It's important to realize that it's not enough to evaluate a solution only from a UX perspective. No user is going to evaluate a product based on individual disciplines (UX, engineering, etc.). It doesn't matter to them. All that matters is whether we are meeting their needs and wants in the right way.
We are equal owners of the product, just like any other colleague in the product process. It is our responsibility to solve the right problems in the right way, making sure they work well in the real world and have a positive return on investment for the company. Broadening our view and perspective helps us see the big picture, and that context helps us make the right
decisions - yes, even those tiny UX decisions - that make the product what it is!

Get feedback not only from other designers and executives, but also from developers, product managers, data scientists, customer support, the sales team, or anyone else you think can add value to your decision-making process and take the pressure off you.

Avoid "bikeshedding."

Don't spend too much time on trivial decisions that have little or no impact on the final solution. Postpone them as needed. Use the time saved to make decisions that are critical to the solution.

Fair Effectiveness and Elegance

Document all key decisions and associated trade-offs made during the design process. Once the solution is delivered, use them as benchmarks to measure your effectiveness and elegance.
Finally, analyze the metrics to identify gaps and opportunities for improvement.

Efficiency Review

Conduct team and/or process retrospectives to understand what went well, what can be improved, and what went wrong from a process perspective.

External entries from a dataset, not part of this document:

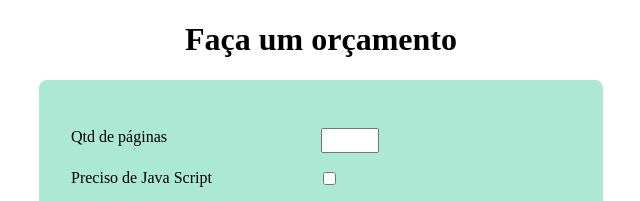
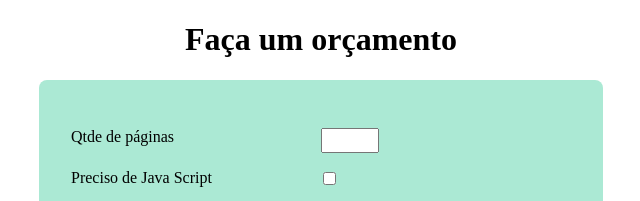
Before and after one commit to RodrigoFigueiredo346/Pagina_orcamento, a plain HTML site: page index.html in a window 1280 px wide. Shown: the top 201 px of the page, 319-959 px from the left. Drawn offline with Linux system fonts and the light colour scheme.

Commit message:
Update index.html

```diff
--- a/index.html
+++ b/index.html
@@ -14,7 +14,7 @@
 
             <form action="">
                <div class="final">
-                    <label for="">Qtd de páginas</label>
+                    <label for="">Qtde de páginas</label>
                     <input type="number" min="1" id="qtdpg">
 
                     <label for="">Preciso de Java Script</label>
```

Identify opportunities to improve the efficiency of decision-making processes.